Views expressed in opinion columns are the author's own.

California might be making history for women's reproductive rights. The California Senate recently passed a bill that would require the 34 public universities in the state to offer the abortion pill. If the bill passes the State Assembly and gains Democratic Gov. Jerry Brown's approval, medication abortion would be accessible to college students within four years.

Of course, the bill has not been met with unanimous support. Those who are opposed to the use of the abortion pill believe that "expanding a university's mandate to include ending pre-born life" does not meet any educational goals. Some feel that by offering the pill in health centers, colleges would essentially be encouraging women to have abortions.

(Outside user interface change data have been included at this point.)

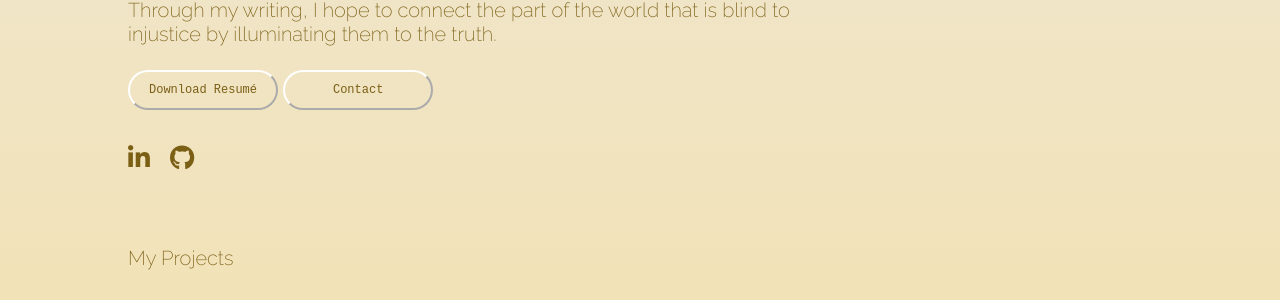
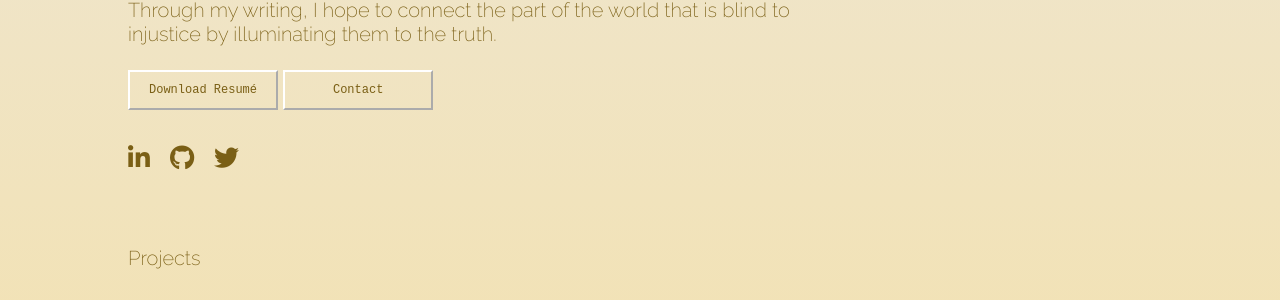
Before and after one commit to yvesmango/yves_portfolio, a plain HTML site: page index.html in a window 1280 px wide. Shown: the part 242-542 px from the top of the page. Drawn offline with nearby package versions, Linux system fonts and the light colour scheme; a web font is replaced by a local one.

Commit message:
buttons & twitter added

```diff
--- a/css/style.css
+++ b/css/style.css
@@ -86,7 +86,6 @@ button {
     width: 150px;
     height: 40px;
     border-color: white;
-    border-radius: 40px;
     color: #7a5f15;
     font-family: 'Roboto Mono', monospace;
     font-size: 12px;
--- a/index.html
+++ b/index.html
@@ -32,13 +32,15 @@
         Contact
     </button>
     </a>
-         <br><br><br><a href="#" target="_blank"><i class="fab fa-linkedin-in fa-lg" id="icons" style="color:#7a5f15;"></i></a><a href="#" target="_blank"><i class="fab fa-github fa-lg" href="#" style="padding-left: 20px; color:#7a5f15;"></i></a>
+         <br><br><br><a href="#" target="_blank"><i class="fab fa-linkedin-in fa-lg" id="icons" style="color:#7a5f15;"></i></a><a href="#" target="_blank"><i class="fab fa-github fa-lg" href="#" style="padding-left: 20px; color:#7a5f15;"></i></a><a href="#"><i class="fab fa-twitter fa-lg" style="padding-left: 20px; color:#7a5f15;"></i></a>
+
+
 
 
 
     </h4>
 <br><br>
-<h3>My Projects</h3>
+<h3>Projects</h3>
     <div class="row">
 
         <div class="column">
```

The California Family Council is concerned with issues such as safety and medical training.

The safety of administering the abortion pill should certainly be the top priority for both medical officials and legislators. But the World Health Organization has deemed it safe for midwives and nurse practitioners to provide the medication — a physician doesn't necessarily need to be present, even though 34 states require one to be.

The abortion pill is a combination of two types of drugs that have been medically proven to "safely end a pregnancy before 10 weeks' gestation." The key to the pill being effective is that the patient takes it early on in her pregnancy. The cutoff is about two months after the first day of the woman's most recent period; if the cutoff is not met, the patient has to look into surgical abortion procedures.

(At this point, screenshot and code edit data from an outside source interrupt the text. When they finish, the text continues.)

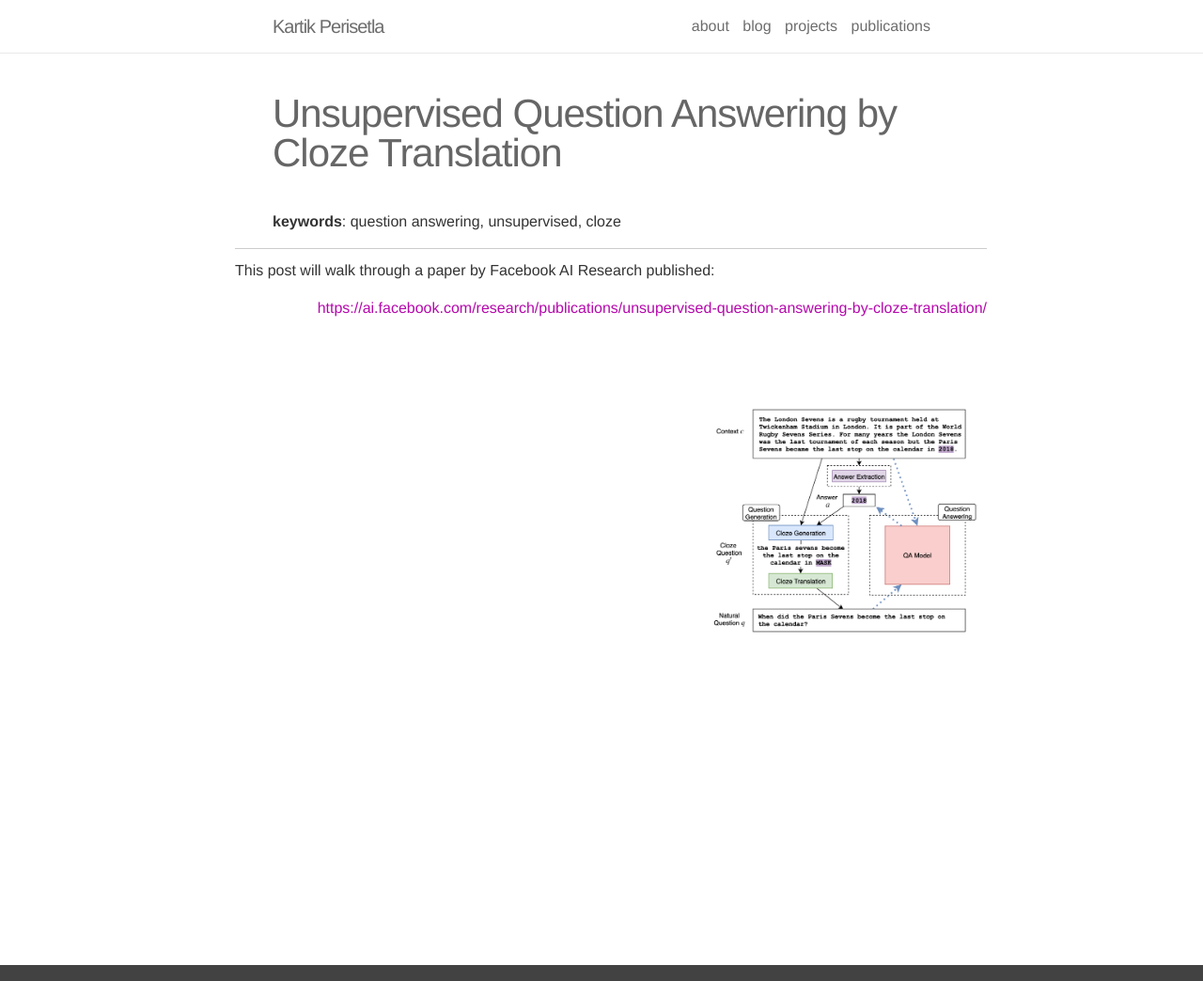
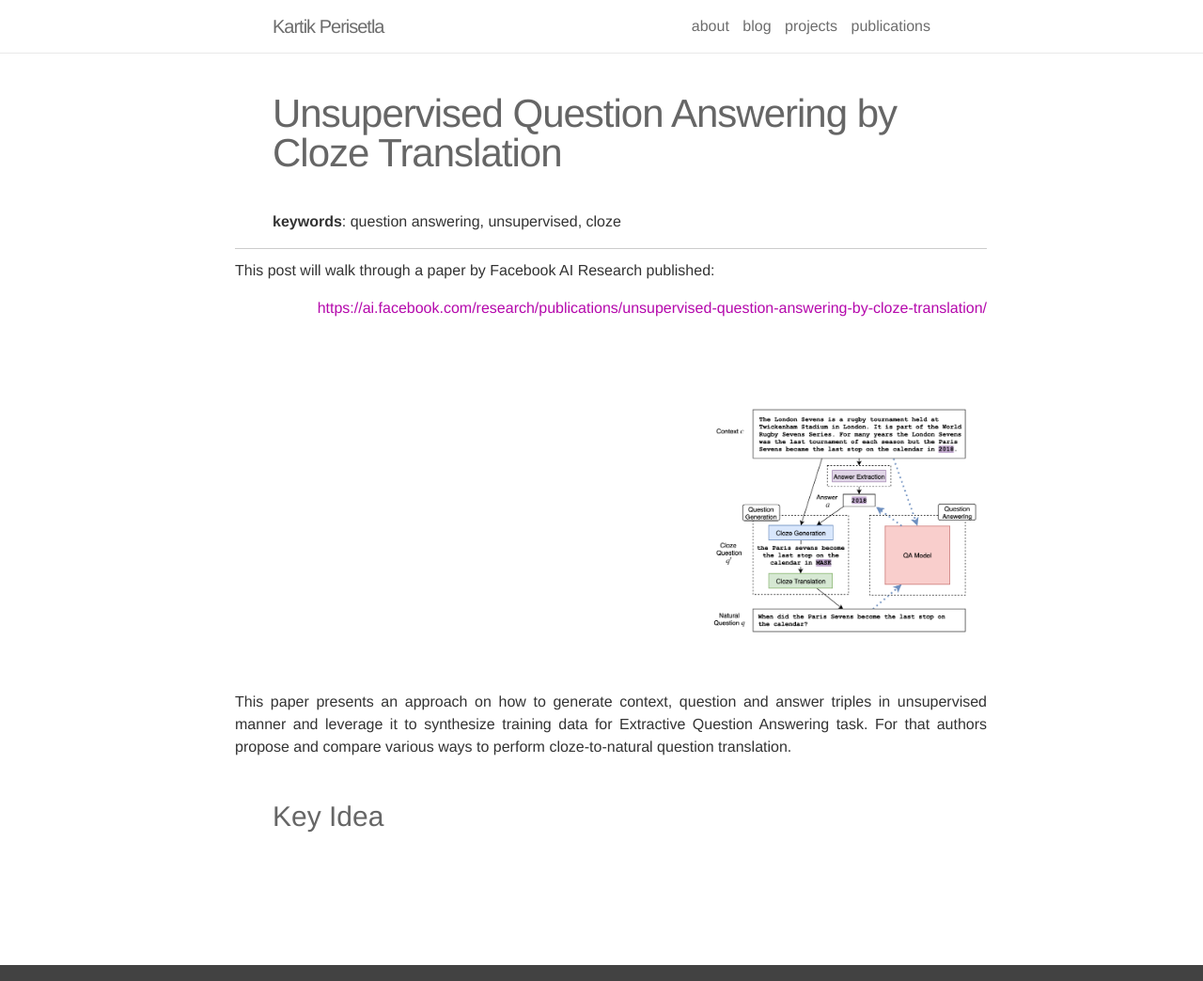
Before and after one commit to kartikperisetla/kartikperisetla.github.io, a Jekyll site: the page built from _posts/2020-03-31-unsupervised-question-answering-by-cloze-translation.markdown, in a window 1280 px wide and 1044 px high. Shown: the whole window at 94% size. Built offline with Jekyll 4.4.1, drawn with Linux system fonts in a browser that asks for light colours; nearby versions of some CDN libraries; comment, search, counter and statistics services are not loaded.

Commit message:
Update 2020-03-31-unsupervised-question-answering-by-cloze-translation.markdown
adding intro

```diff
--- a/_posts/2020-03-31-unsupervised-question-answering-by-cloze-translation.markdown
+++ b/_posts/2020-03-31-unsupervised-question-answering-by-cloze-translation.markdown
@@ -1,7 +1,7 @@
 ---
 layout: post
 title: Unsupervised Question Answering by Cloze Translation
-description: an approach to generate data for Extractive Question Answering models in unsupervised manner
+description: an approach on how to generate context, question and answer triples in unsupervised manner and leverage it to synthesize training data for Extractive Question Answering task
 comments: true
 ---
 <b>keywords</b>: question answering, unsupervised, cloze<br />
@@ -17,6 +17,15 @@ comments: true
 <div class="img_row">
     <img width="300px" src="{{ site.baseurl }}/assets/img/blog/unsupervised_cloze.png">
 </div>
+<br />
+<p align="justify">
+    This paper presents an approach on how to generate context, question and answer triples in unsupervised manner and leverage it to synthesize training data for Extractive Question Answering task. For that authors propose and compare various ways to perform cloze-to-natural question translation.
+</p><br />
+<h3>
+    Key Idea
+</h3>
+<p align="justify">
+</p>
 
 <br/>
 {% if page.comments %}
```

Offering the abortion pill at public institutions of higher education would be a huge step in the right direction to progress women's reproductive rights. An unexpected pregnancy is a life-changing event for any woman, but especially for a woman in college. With the burden of classes, jobs and internships on the average college student's shoulders, adding a pregnancy to the mix would undoubtedly be overwhelming.

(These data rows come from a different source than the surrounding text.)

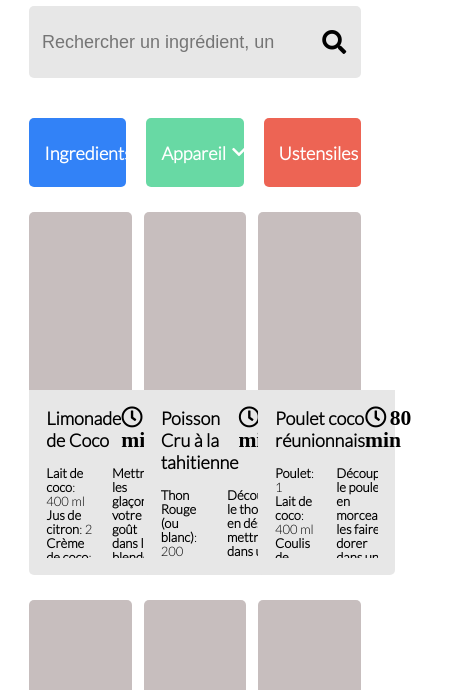
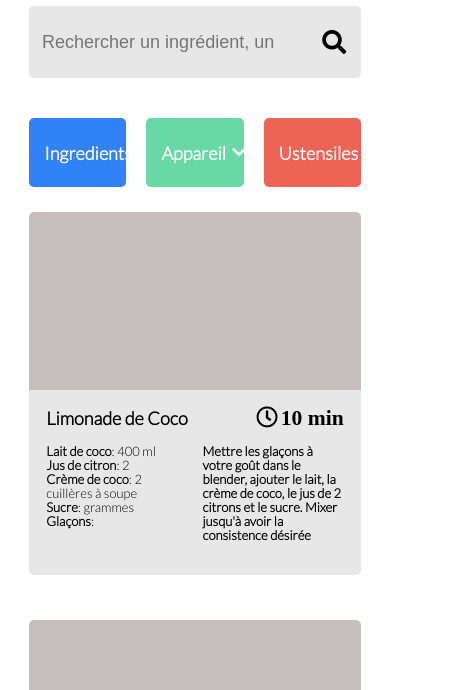
Before and after one commit to ValentinMam/ValentinMamichel_07_27052022, a website with bundled scripts: page html/index.html in a window 390 px wide. Shown: the part 154-844 px from the top of the page, 449 px wide, since content can reach past the window. Built offline with nearby package versions, Linux system fonts and the light colour scheme.

Commit message:
responsive

```diff
--- a/css/style.css
+++ b/css/style.css
@@ -226,15 +226,27 @@ ul#ustensils-list,
 /***** SECTION *****/
 
 section {
-  display: flex;
-  flex-flow: wrap;
+  display: grid;
+  grid-template-columns: repeat(3, 1fr);
+  gap: 1.25rem;
   justify-content: space-between;
+}
+
+@media (max-width: 1250px) {
+  section {
+    grid-template-columns: repeat(2, 1fr);
+  }
+}
+
+@media (max-width: 850px) {
+  section {
+    grid-template-columns: 1fr;
+  }
 }
 
 article {
   display: flex;
   flex-flow: wrap;
-  width: 31%;
   height: auto;
   margin-bottom: 1.5625rem;
 }
```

The reality is that college students will get abortions regardless of whether their university health center offers them. In fact, more than 500 students in California's public universities look for the abortion pill at off-campus clinics each month, according to a report by the Bixby Center for Global Reproductive Health. The hassle of arranging for transportation, along with taking time off from classes, negatively impacts students who need these services but are not within close proximity.

It would be in the student body's best interest if Maryland followed California's lead by also attempting to pass this bill. The University of Maryland Health Center already offers a variety of contraceptive services, including oral contraceptives, the Nuva Ring and intrauterine devices. Making the abortion pill accessible for college students is not the same as encouraging young women to terminate their pregnancies; it would simply give them more options when they have to make decisions about family planning.

Being pregnant and raising a child is expensive. When a person is already paying a significant amount of money to earn a college degree, giving birth and becoming a parent is oftentimes impractical. This especially applies to the low-income students that make up more than half of the student population at California's public universities. When the technology is available and safe, there is no reason for the government to make the abortion pill inaccessible for an entire group of people who would benefit from it.

Asha Kodan is a sophomore biology major. She can be reached at